KAPALUA - Between playing golf and analyzing it, Brandel Chamblee knows what job is tougher.
"I'm going to say playing because you have so many variables," said the former PGA Tour member and current Golf Channel analyst, on Maui for the Hyundai Tournament of Champions at the Kapalua Plantation Course.
With more than 17 hours of live tournament coverage, cameras converging from almost every angle and some of golf's biggest television personalities on hand, the sport's eyes are on Kapalua this week.
Aerial images are captured for the Golf Channel on Saturday by a cameraman on a crane and from a plane circling the Plantation Course.
The Maui News / MATTHEW THAYER photo
"The brightest people in golf are here," Chamblee said. "They're all here and I get to hang out with them and talk golf with them. It's a blast, it really is. And I get paid to do it, but I would be doing it anyway."
After a 15-year PGA Tour career that included more than $4 million in earnings, Chamblee made a full-time transition to television in 2004. He joined the Golf Channel as a lead analyst for its Champions Tour coverage after serving as a part-time commentator for ABC in 2003.
Chamblee is no stranger to Maui. He played in Kapalua's inaugural PGA Tour event in 1999, and also at the Lincoln-Mercury Kapalua International. He has been an analyst at the Tournament of Champions since 2003.
"Other than that I've been here 50 times because Hawaii's my favorite place in the world. I was just here three weeks ago on a vacation, so I come here all the time," he said.
Chamblee said that of all the courses he's experienced, Kapalua stands out.
"There's nothing like this course. None of the other events are anything like this. The closest, you know, they used to play in an event in Castle Pines, Colorado, called The International, and it had elevation changes like this but it didn't have views of the Pacific and Molokai," he said.
Chamblee said this year's coverage includes all kinds of "new bells and whistles."
"We have charts that allow us to more clearly show elevation changes," he said. "They're 3D-looking charts that give the fan at home a very clear idea of how much drop or rise there is with every shot.
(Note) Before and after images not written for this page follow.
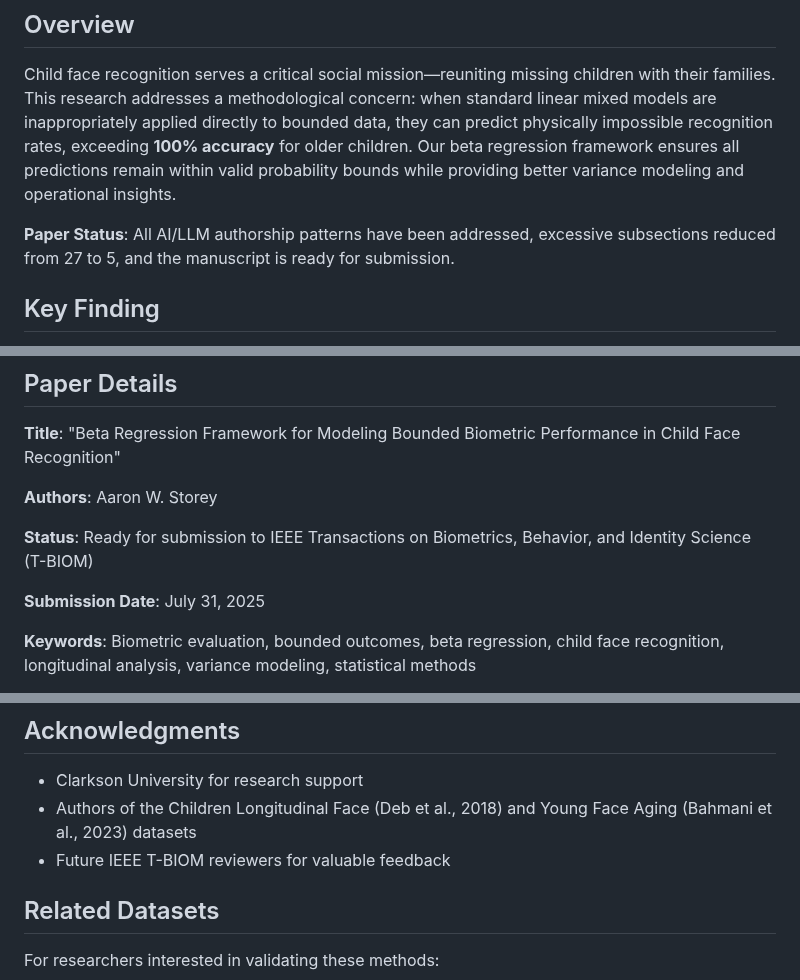
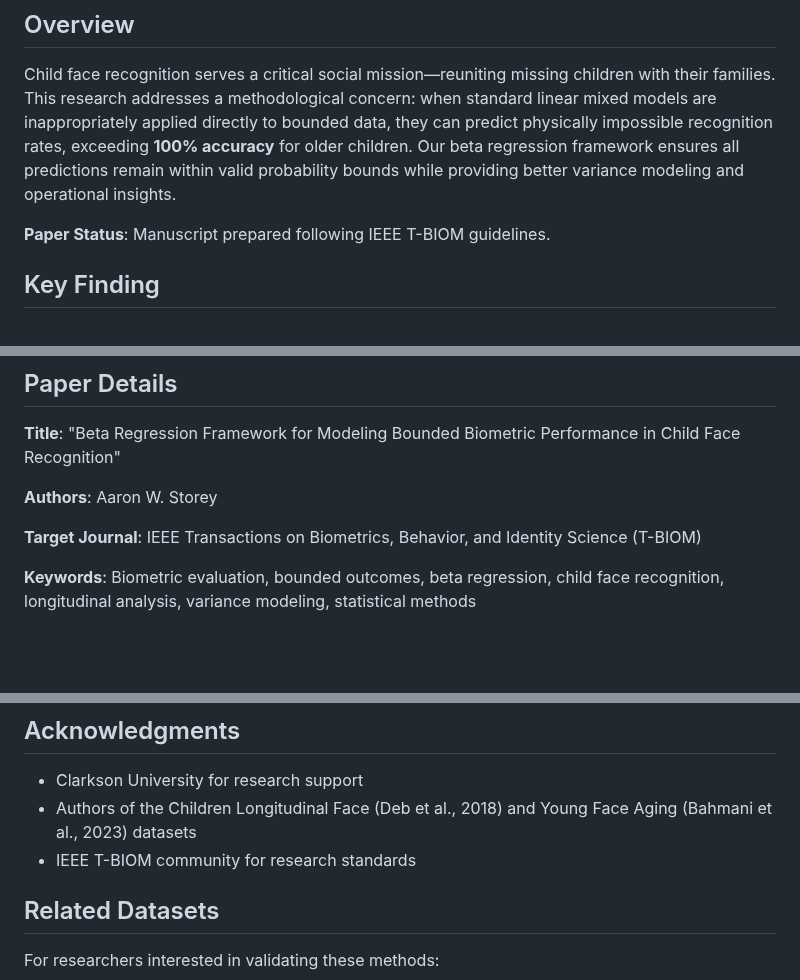
Before and after one commit to astoreyai/memory-augmented-transformers, a Markdown page: beta-regression-framework/README.md, 3 parts joined by grey strips. Rendered like a GitHub page; blank space fills up the shorter version.

```diff
--- a/beta-regression-framework/README.md
+++ b/beta-regression-framework/README.md
@@ -9,7 +9,7 @@ This repository contains the research materials, implementation code, and manusc
 
 Child face recognition serves a critical social mission—reuniting missing children with their families. This research addresses a methodological concern: when standard linear mixed models are inappropriately applied directly to bounded data, they can predict physically impossible recognition rates, exceeding **100% accuracy** for older children. Our beta regression framework ensures all predictions remain within valid probability bounds while providing better variance modeling and operational insights.
 
-**Paper Status**: All AI/LLM authorship patterns have been addressed, excessive subsections reduced from 27 to 5, and the manuscript is ready for submission.
+**Paper Status**: Manuscript prepared following IEEE T-BIOM guidelines.
 
 ## Key Finding
 
@@ -62,9 +62,7 @@ BetaRegression_Framework/
 
 **Authors**: Aaron W. Storey
 
-**Status**: Ready for submission to IEEE Transactions on Biometrics, Behavior, and Identity Science (T-BIOM)
-
-**Submission Date**: July 31, 2025
+**Target Journal**: IEEE Transactions on Biometrics, Behavior, and Identity Science (T-BIOM)
 
 **Keywords**: Biometric evaluation, bounded outcomes, beta regression, child face recognition, longitudinal analysis, variance modeling, statistical methods
 
@@ -176,7 +156,7 @@ This project is licensed under the MIT License - see [LICENSE](LICENSE) file for
 
 - Clarkson University for research support
 - Authors of the Children Longitudinal Face (Deb et al., 2018) and Young Face Aging (Bahmani et al., 2023) datasets
-- Future IEEE T-BIOM reviewers for valuable feedback
+- IEEE T-BIOM community for research standards
 
 ## Related Datasets
 
```
Also changed, not shown: other parts of beta-regression-framework/README.md (+11 -29 lines), README.md (added, +136 -0 lines).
You can say there's a pretty big drop, but we have a way of putting it in perspective for the fan."
Also new this year is the addition of aerial coverage of the 7,411-yard Plantation Course.
Of all the pairings at this week's tournament, one of the most anticipated might be off the course and in the broadcast booth. Analysts Nick Faldo and Johnny Miller are together for the first time in Maui, a duo that Chamblee said "adds to the entertainment value of the show."
"They go at things completely different," Chamblee explained. "Nick doesn't use any notes, he gets up there and he just goes off the cuff and that's his style and it works for him. Johnny is much more analytical. He's got lots of notes and he says his things, and inevitably they're going to butt heads a few times and take shots at each other."
Chamblee had plenty to say about the tournament itself, including the limited number of participants at this year's event. The 27-person field is the smallest since the winners-only tournament moved to Kapalua.
"Golf is global now and when this tournament limits the champions to just the PGA Tour, they're hurting themselves," he said. "This is the Tournament of Champions and it should be the tournament of champions of every major tournament in the world - you should have representatives here from the Japanese Tour, from the Australasian Tour, from the Sunshine Tour, from the European Tour. It's time, I think that since golf is so global right now, I think that move alone would invigorate this tournament and give it a shot in the arm."
* Lehia Apana is at firstname.lastname@example.org